''I wish George W. Bush was still in power,'' a leading Egyptian liberal politician said to me in Cairo earlier this year. ''At least we knew what we would get with Bush.'' Not just in Egypt, but in Syria, Israel, Bahrain, Iran and even Saudi Arabia there is a perception that President Obama and the United States cannot be relied upon. This weakens America's allies, and strengthens its enemies. President Obama can change this perception in his second term by taking his domestic mantra of ''I mean what I say, and I say what I mean'' to the world's most volatile region.
He has been wise not to intervene militarily in Syria. In coming months, Syrian rebels, Turkey and Gulf countries will try to lure the U.S. into the jihadist battlefields by escalating violence and chaos. Will the U.S. maintain its sobriety?
Obama's victory will be seen as an amber light in Tehran. To further isolate Iran, and be prepared for consequences of U.S. military options, Obama can't ignore the Palestinians. His second term can see him belatedly deserve the Nobel Prize by bringing Israelis and Arabs to a settlement. He has made new friends in the Middle East, not least the region's most powerful political force: the Muslim Brotherhood. They will expect leadership and reliability.

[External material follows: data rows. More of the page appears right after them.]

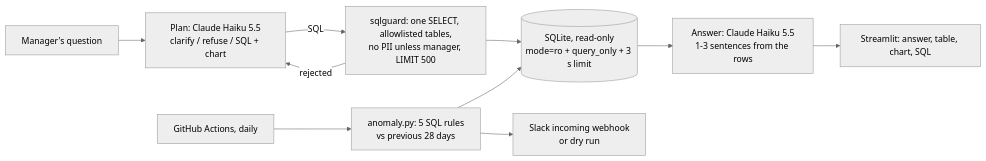
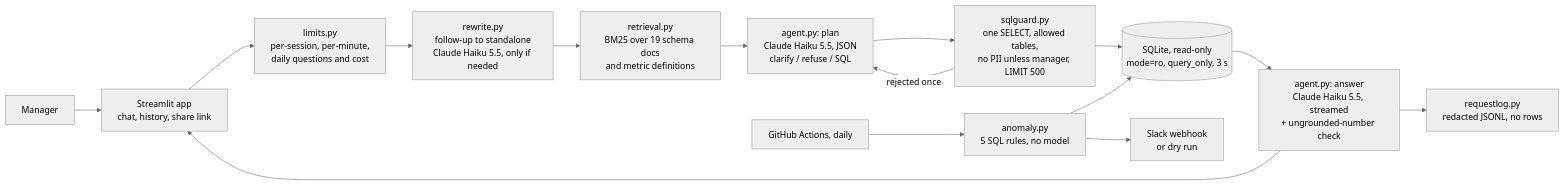
Before and after one commit to vamsialladev/hotel-ops-analytics-agent: the first of 2 diagrams in README.md, drawn with Mermaid (neutral theme). The commit also changed other lines of this file and 6 other files, not shown here.

Commit message:
docs: README, architecture, decisions 8-11, security, video script for v1.1.0

````diff
--- a/README.md
+++ b/README.md
@@ -50,12 +60,17 @@
 ```mermaid
 flowchart LR
-    Q[Manager's question] --> P[Plan: Claude Haiku 5.5<br/>clarify / refuse / SQL + chart]
-    P -->|SQL| G[sqlguard: one SELECT, allowlisted tables,<br/>no PII unless manager, LIMIT 500]
-    G -->|rejected| P
-    G --> DB[(SQLite, read-only<br/>mode=ro + query_only + 3 s limit)]
-    DB --> A[Answer: Claude Haiku 5.5<br/>1-3 sentences from the rows]
-    A --> UI[Streamlit: answer, table, chart, SQL]
-    CRON[GitHub Actions, daily] --> D[anomaly.py: 5 SQL rules<br/>vs previous 28 days]
-    D --> DB
-    D --> S[Slack incoming webhook<br/>or dry run]
+    U[Manager] --> UI[Streamlit app<br/>chat, history, share link]
+    UI --> LIM[limits.py<br/>per-session, per-minute,<br/>daily questions and cost]
+    LIM --> RW[rewrite.py<br/>follow-up to standalone<br/>Claude Haiku 5.5, only if needed]
+    RW --> RET[retrieval.py<br/>BM25 over 19 schema docs<br/>and metric definitions]
+    RET --> PLAN[agent.py: plan<br/>Claude Haiku 5.5, JSON<br/>clarify / refuse / SQL]
+    PLAN --> G[sqlguard.py<br/>one SELECT, allowed tables,<br/>no PII unless manager, LIMIT 500]
+    G -->|rejected once| PLAN
+    G --> DB[(SQLite, read-only<br/>mode=ro, query_only, 3 s)]
+    DB --> ANS[agent.py: answer<br/>Claude Haiku 5.5, streamed<br/>+ ungrounded-number check]
+    ANS --> UI
+    ANS --> LOG[requestlog.py<br/>redacted JSONL, no rows]
+    CRON[GitHub Actions, daily] --> AN[anomaly.py<br/>5 SQL rules, no model]
+    AN --> DB
+    AN --> SL[Slack webhook<br/>or dry run]
 ```
````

Ed Husain is a senior fellow for Middle Eastern Studies at the Council on Foreign Relations.